“We are aware of the allegations which are currently the subject of a police investigation. We have confirmed that the player denies the allegations and is on police bail pending the outcome of their enquiries. There have been no charges laid and the player can fulfil his professional commitments including permitted travel.”
If there has ever been a statement that has summed up football’s approach to its moral obligations it’s this. Fifty-two words that shine all too bright a spotlight on the amorality that plagues the so-called beautiful game. This is not the statement of a club defending a player subject to investigation for a misdemeanour, this is a club statement in response to a player being arrested, and re-arrested, for two seperate allegations of rape.
“We take our commitments and responsibilities seriously and have followed our safeguarding policies and procedures” the club in question continues, as if to drive a stake through the heart of the very notion that there might be any kind of conscious shamefulness associated with this decision. Why not underline the position with a sick kind of righteousness that only football can produce with such ease?
When The Athletic broke this story yesterday, the comments on Twitter were disabled. It wasn’t hard to anticipate what the response might be and the triumphalist fanfare that accompanied the news was beyond disheartening, as the tribalist culture that often serves the sport so well stole sense once more.
Some even went as far as to suggest that the article was “disgraceful” due to its intolerable implication of guilt and insinuation that this was in any way comparable to other recent incidents of sexual misconduct involving Premier League footballers.
Maybe we should be taking some time to reflect on the fact that there have been five of these incidents in an incredibly short space of time…
But this comes at a conflicting moment for football. In many ways, things have been changing. The England team’s defiant stand against racism has underpinned a shift of the currents in the movement against discrimation in sport with the players taking a spot back at the forefront of the debate. Jake Daniels recently became the first active openly gay footballer in Britain since Justin Fashanu. And the 2022 Women’s Euros tournament has been breaking attendance records left, right and centre.
Yet I’m sitting here writing an article about football’s dark, cold and bloody heart with five months to go till the 2022 World Cup kicks off in Qatar where it’s alleged that over 6,500 migrant workers have died since the gulf state won the right to host the tournament back in 2010; the nation only begun dismantling it’s Kafala system for migrant workers in 2018, a system that FIFA President Gianni Infantino now acknowledges is a form of modern slavery. And as Paul MacInnes reported in the Guardian just last month, assurances have still not been made that travelling LGBT+ fans will be safe – male homosexuality is illegal in Qatar and gay men can be imprisoned for up to five years with the death penalty applying to Muslims.

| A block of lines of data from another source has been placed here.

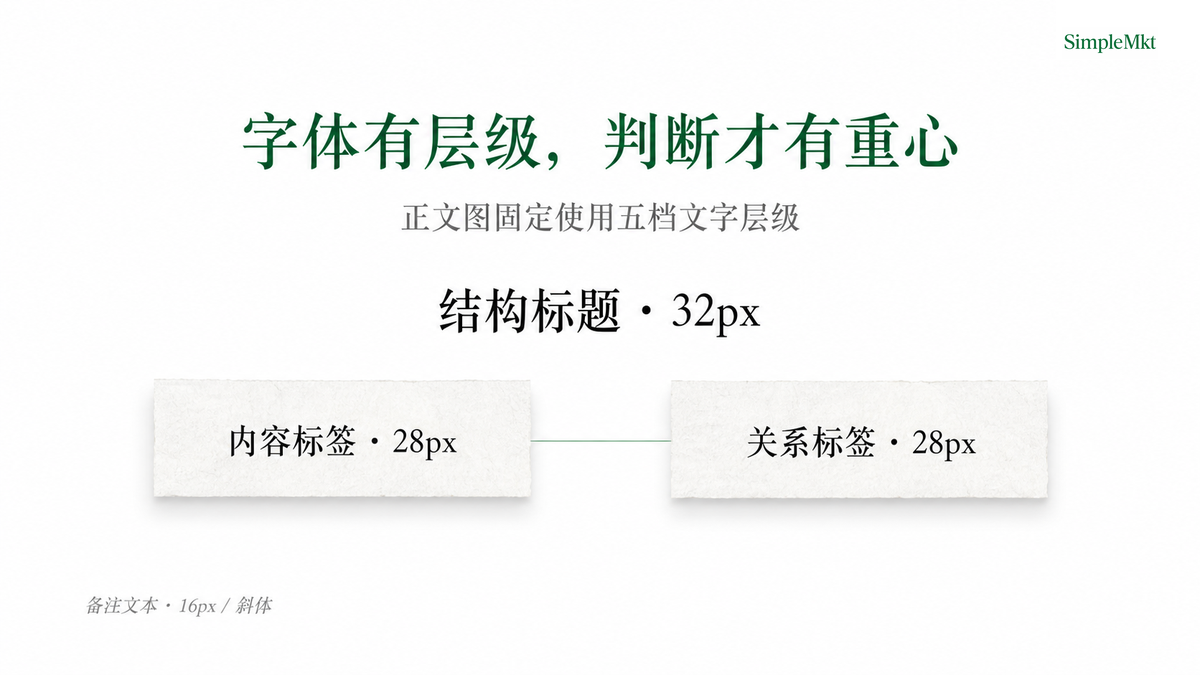
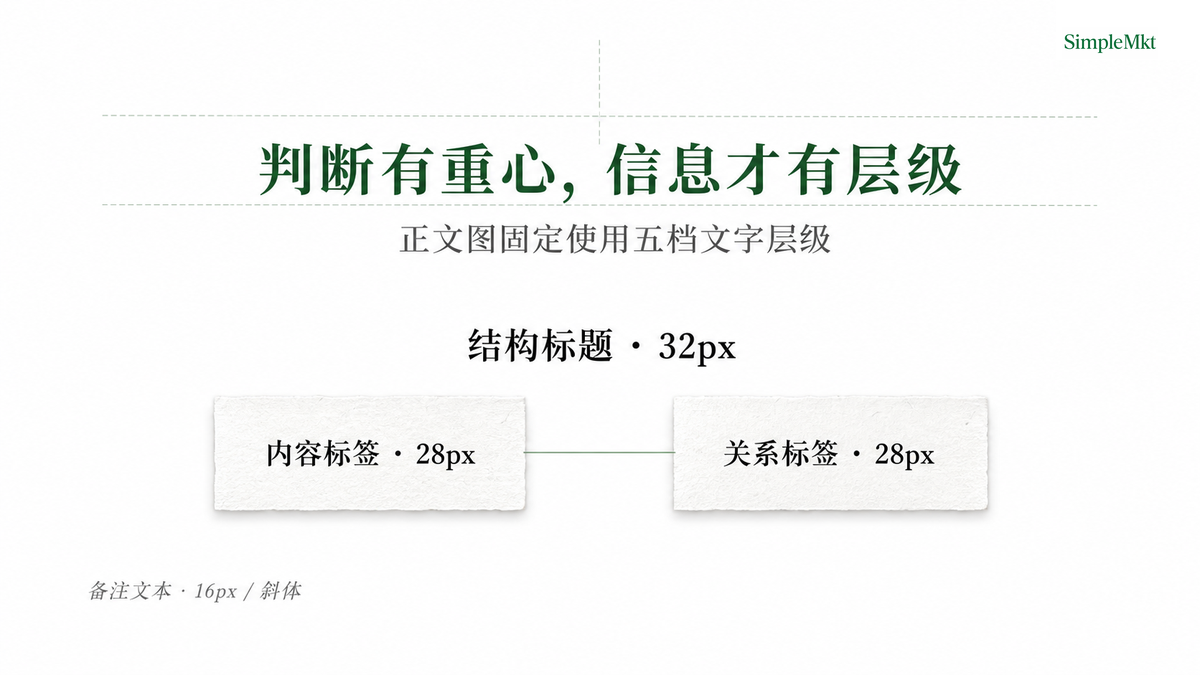
docs: deepen visual system guide

diff --git a/README.md b/README.md
@@ -34,25 +34,15 @@ git clone --depth 1 https://github.com/Lone3m-tech/smkt-article-visual.git \
 
 Remove `--global` for a project installation. For Claude Code, replace `--agent codex` with `--agent claude-code` and use `~/.claude/skills/smkt-article-visual` as the clone destination.
 
-## Start in 30 seconds
+## Three working modes
 
-Give it a local Markdown source and choose a delivery mode:
+| Mode | What the Skill does | What it does not do yet |
+| --- | --- | --- |
+| `plan` | Finds the audience obstacle, selects one visual grammar, names the required source details, placement, and what must not be drawn. | Generate artwork or alter the source. |
+| `generate` | Creates the accepted cover, figures, or frames; records the actual prompt and every revision; places article figures at their approved anchors. | Rewrite the source prose. |
+| `qa` | Checks meaning, grammar topology, type hierarchy, Logo reserve, disclosure, file placement, and manifest acceptance. | Call a generated image finished merely because it exists. |
 
-```yaml
-source_path: ./article.md
-delivery_mode: article_package
-mode: plan
-```
-
-Use `article_package` to place a cover and explanatory figures back into an article. Use `presentation_frames` when a speech, report, proposal, or workshop outline needs independent visual frames:
-
-```yaml
-source_path: ./talk.md
-delivery_mode: presentation_frames
-mode: plan
-```
-
-Review the visual plan first, then use `mode: generate`. When direct generation is already intended, say so in the request.
+The normal sequence is `plan → generate → qa`. A direct-generation request may skip plan acceptance, but it still creates a plan before producing assets.
 
 ## From text to a visual people can follow
 
@@ -130,6 +120,8 @@ assets/image/
 
 `manifest.json` appends every generation attempt; `accepted_attempt` identifies the current accepted version. The Skill never rewrites source prose.
 
+![Article package and presentation-frame delivery modes](examples/readme-visuals/delivery-modes.png)
+
 ## Visual grammar library
 
 Choose one primary grammar for each figure. Start with the relationship an audience needs to understand, then select the structure; a shared visual style must not flatten different questions into one layout.
@@ -156,9 +148,19 @@ The demo article, “Open-source illustration Skill: images are part of the expl
 
 [Open the demo article](examples/demo-article/article.md)
 
-## Default visual direction and boundaries
+## Default visual style
 
-The default is the SimpleMkt editorial style: a pure-white canvas, clear type hierarchy, fine relations, restrained material, and a consistent Logo. Generated images are never presented as authentic screenshots or factual evidence; non-factual examples carry an explicit note.
+This release uses one editorial visual system across every cover, figure, and presentation frame. It keeps a series coherent without forcing every relationship into the same layout.
+
+![Typography hierarchy](examples/readme-visuals/typography-hierarchy.png)
+
+- **Cover and body figures have different jobs.** The cover is a quiet PPT cover: the article H1 is preserved character-for-character, supported by one dominant visual metaphor. A body figure is an explanation: centered core judgment, one short subtitle, then one dominant relationship.
+- **Type has a reading order.** Body titles stay smaller than cover titles, are centered in one fixed upper band, and never compete with the top-right Logo reserve. Chinese uses one editorial serif family; English identifiers use a restrained companion face; handwritten semantic text is rejected.
+- **Elements carry meaning before labels do.** Source and claim use an excerpt sheet, stages and outputs use narrow paper strips, decisions and boundaries use cut-paper fields, and positions or changes use direct ink, hatch, or anchors. Empty paper cards with a label are not enough.
+- **Sketching must explain.** An engraving or pencil-sketch subject is allowed only when it comes from the article's actual relation or source detail, then receives direct labels and hairline leaders. It never defaults to plants, generic objects, icons, or decorative metaphors.
+- **The finish stays editorial, not UI-like.** Pure white canvas, fine low-contrast lines, one faint paper elevation, restrained forest-green emphasis, and no dashboard cards, heavy arrows, decorative grids, crop marks, or floating ornament.
+- **The Logo is deterministic.** The packaged wordmark is placed after generation in a protected white reserve. No model-rendered Logo, title, label, or connector may enter that area.
+- **The style protects meaning and trust.** No heading automatically earns a figure; one figure answers one primary question with one primary grammar. Article prose stays intact and every accepted image path appears once at its approved anchor. Non-factual examples carry the lower-left disclosure `图中示例仅为解释用途，并非事实`; generated work is never presented as a real screenshot, source, or fact.
 
 ## License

So, whilst certain players might be taking a stand for the kind of game they want to be a part of, the game itself remains unmoved, ploughing forward through its soulless void asking you to gamble your money away on the favoured ponzi scheme of the day or the latest crypto-fad on your way to hell to watch Camila Cabelo with tear-gassed eyes through the cracks of some Meccano stadium filled with Heineken employees.
At this stage, I’d usually apologise for my cynicism but if “innocent until proven guilty” is our cultural defence of an organisation refusing to suspend an employee being investigated by the police for rape, I’d suggest it’s pretty well placed.
When the Saudi-backed PIF takeover of Newcastle United went through in October of last year, Newcastle’s LGBT+ fans group United With Pride released a statement that read “The committee would like to formally welcome the new owners to Newcastle United Football Club… There is potential to be a positive influence to improving the conditions for the LGBTQ+ community in Saudi Arabia and elsewhere”.
Hitting that note of sick righteousness with ease, the gay football fans of the North East managed to succinctly summarise the extent of their solidarity with the LGBT community as limited to anything within the borders of St. James Park. Bruno Guimarães is a wonderful footballer but one might question whether he’s wonderful enough that we might forget the gay community of Saudi Arabia still face imprisonment and torture for the mere crime of their existence.
This kind of spineless abdication of responsibility would not be looked upon so kindly outside of the world of football where the motivations for refusing to suspend an employee might be orientated around keeping the inbox clear rather than ensuring a better chance of three points at the weekend. As the chants of “Our alleged rapist is better than your alleged rapist” (to the tune of Guantanamera) ring out around the Twittersphere this week, perhaps we should ask ourselves if we’re doing enough to instigate the moment in which football might finally find the nerve to choose guts over glory.